Important messages require a bit more work. They are sent like this:

private void SendImportantMessage(Messages _message, EndPoint _remote)
    {
	///<summary>Assigns messageId to message</summary>
        server.impMsgIndex = UnityEngine.Random.Range(0, 1000000);
        _message.messageId = server.impMsgIndex;

	///<summary>Stores coroutine in a Dictionary so it can be accessed later.</summary>
        IEnumerator newRoutine =  SendImportantMessageRoutine(_message, _remote);
        server.importantMessages.Add(server.impMsgIndex, new(newRoutine, true));

        StartCoroutine(newRoutine);
    }

    private IEnumerator SendImportantMessageRoutine(Messages _message, EndPoint _remote)
    {
        ImportantMessages importantMessage = server.importantMessages[server.impMsgIndex];
        while (importantMessage.waiting)
        {
            for (int i = 0; i < 10; i++)
            {
                Send(_message, _remote);
            }
            yield return new WaitForSeconds(.1f);
        }
        yield break;
    }

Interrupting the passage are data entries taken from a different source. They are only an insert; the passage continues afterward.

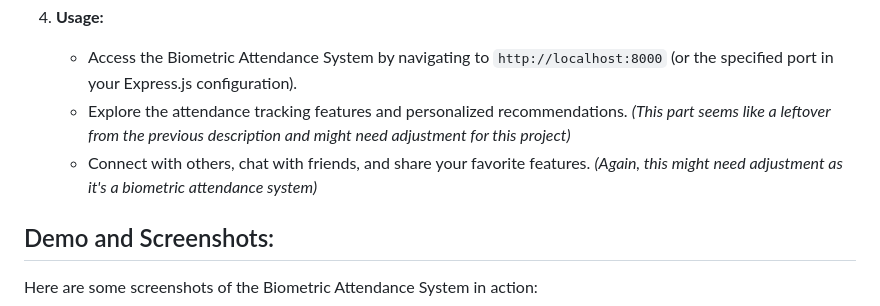
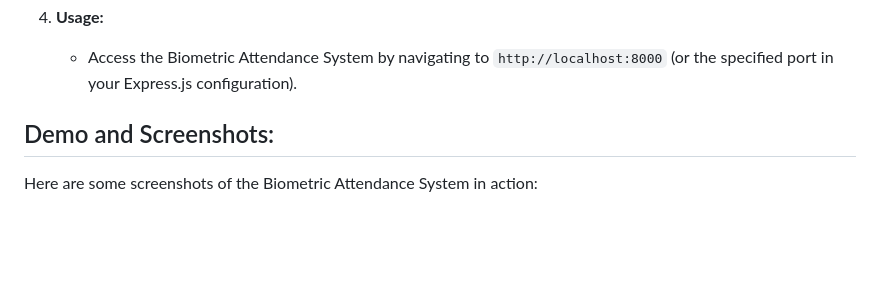
Before and after one commit to Eng-M-Abdrabbou/Biometric-Attendance-HR-System, a Markdown page: Readme.md, the part around the change. Rendered like a GitHub page; blank space fills up the shorter version.

Commit message:
Update Readme.md
Removed a few lines that were meant for editing purposes

```diff
--- a/Readme.md
+++ b/Readme.md
@@ -78,8 +78,6 @@ The **Biometric Attendance System for Federal Transformers Company LLC Branch 1*
 
 4.  **Usage:**
     * Access the Biometric Attendance System by navigating to `http://localhost:8000` (or the specified port in your Express.js configuration).
-    * Explore the attendance tracking features and personalized recommendations. *(This part seems like a leftover from the previous description and might need adjustment for this project)*
-    * Connect with others, chat with friends, and share your favorite features. *(Again, this might need adjustment as it's a biometric attendance system)*
 
 ## Demo and Screenshots:
 
```
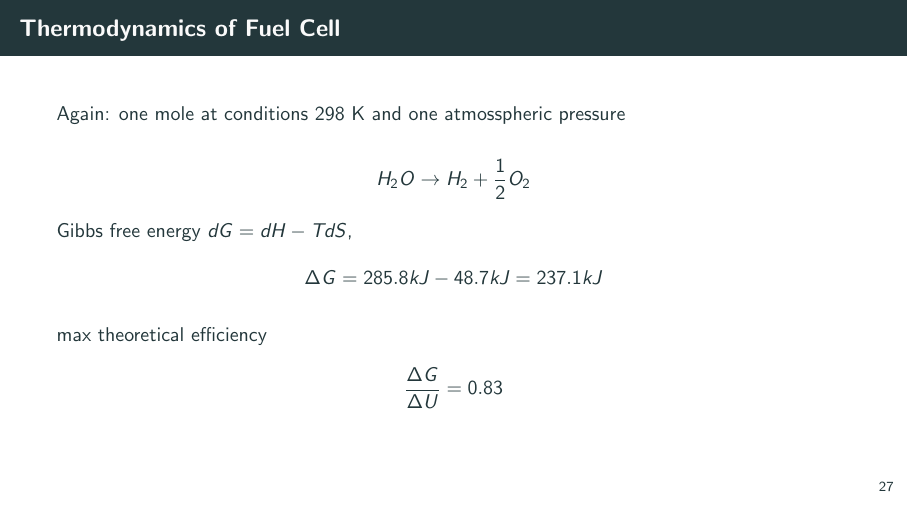
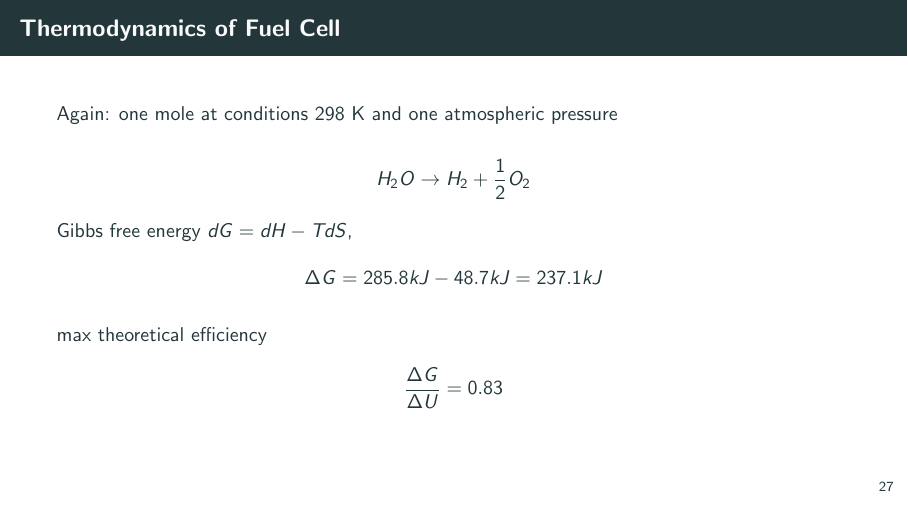
Before and after one commit to nworbmot/esm-lectures, LaTeX slides (esm-lecture-5.tex): page 30 of 42. Compiled offline with pdfLaTeX.

Commit message:
Update esm-lecture-5.tex

```diff
--- a/esm-lecture-5.tex
+++ b/esm-lecture-5.tex
@@ -588,7 +588,7 @@ Parameters are roughly based on
   H_2 O \rightarrow H_2 + \frac{1}{2} O_2
  \end{equation*}
 
- For one mole at conditions 298 K and one atmosspheric pressure
+ For one mole at conditions 298 K and one atmospheric pressure
 
  \begin{table}
   \begin{center}
@@ -622,7 +622,7 @@ Enthalpy [kJ] & 0 & 0 & -285.8
 \begin{frame}
  \frametitle{Thermodynamics of Fuel Cell}
 
-  Again: one mole at conditions 298 K and one atmosspheric pressure
+  Again: one mole at conditions 298 K and one atmospheric pressure
 
  \begin{equation*}
   H_2 O \rightarrow H_2 + \frac{1}{2} O_2
```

The coroutine provided above will essentially send messages in bursts. However, the coroutine will stop once a confirmation has been received. When handling incoming messages duplicates are filtered out, meaning that the message will still only be handled once. However, in case the confirmation message that was send got lost, we still send back a confirmation message for every received message with this messageID. Since the original messages won’t stop being send until a confirmation has been received, this now makes sure that both the original message and the confirmation arrive.

After testing with the Clumsy tool I can confirm that important messages are still being successfully delivered, even with a package loss close to 100%.

4.4. Creating a game

Now that I have the ability to both receive and send messages and have added safety precautions to deal with the unreliability of UDP for both I can use this system to create a small game.

Using “important messages” players can be assigned a ClientID, their username can be shared with other players and their player can be spawned.

Using “unimportant messages” player input can be send to the server, so their position can be handled and send back there. Handling the position of the server prevents clients from cheating. A cheater still wouldn’t be able to adjust their movement speed, for example.

5. Conclusion

I was able to successfully create a small-scale online game. To do this, I used UDP to send and receive messages, while creating safety nets to deal with UDP’s unreliability. I also made sure the entire project was server authoritative. On this front, I have achieved my goal. I also learned lots about networking in the process and am quite pleased with that.

I would have liked to have implemented more if I had the time. This current system lacks the ability to deal with heavy amounts of lag, or desync, for example. In the future, I would like to make it so that things like that can be handled better.

6. Sources

Ashtari, H. (2022, August 17th). What is User Datagram Protocol (UDP)? Definition, Working, Applications, and Best Practices for 2022. Spiceworks. https://www.spiceworks.com/tech/networking/articles/user-datagram-protocol-udp/

Aslam, S. (2022, June 30th). Create a UDP Server in C#. Delftstack. https://www.delftstack.com/howto/csharp/csharp-udp-server/

BasuMallick, C. (2022, April 5th). What is TCP? (Transmission Control Protocol)? Definition, Model Layers, and Best Practices for 2022. Spiceworks. https://www.spiceworks.com/tech/networking/articles/what-is-tcp/

Unity. (n.d.). An Introduction to Multiplayer Network and Server Models. https://unity.com/how-to/intro-to-network-server-models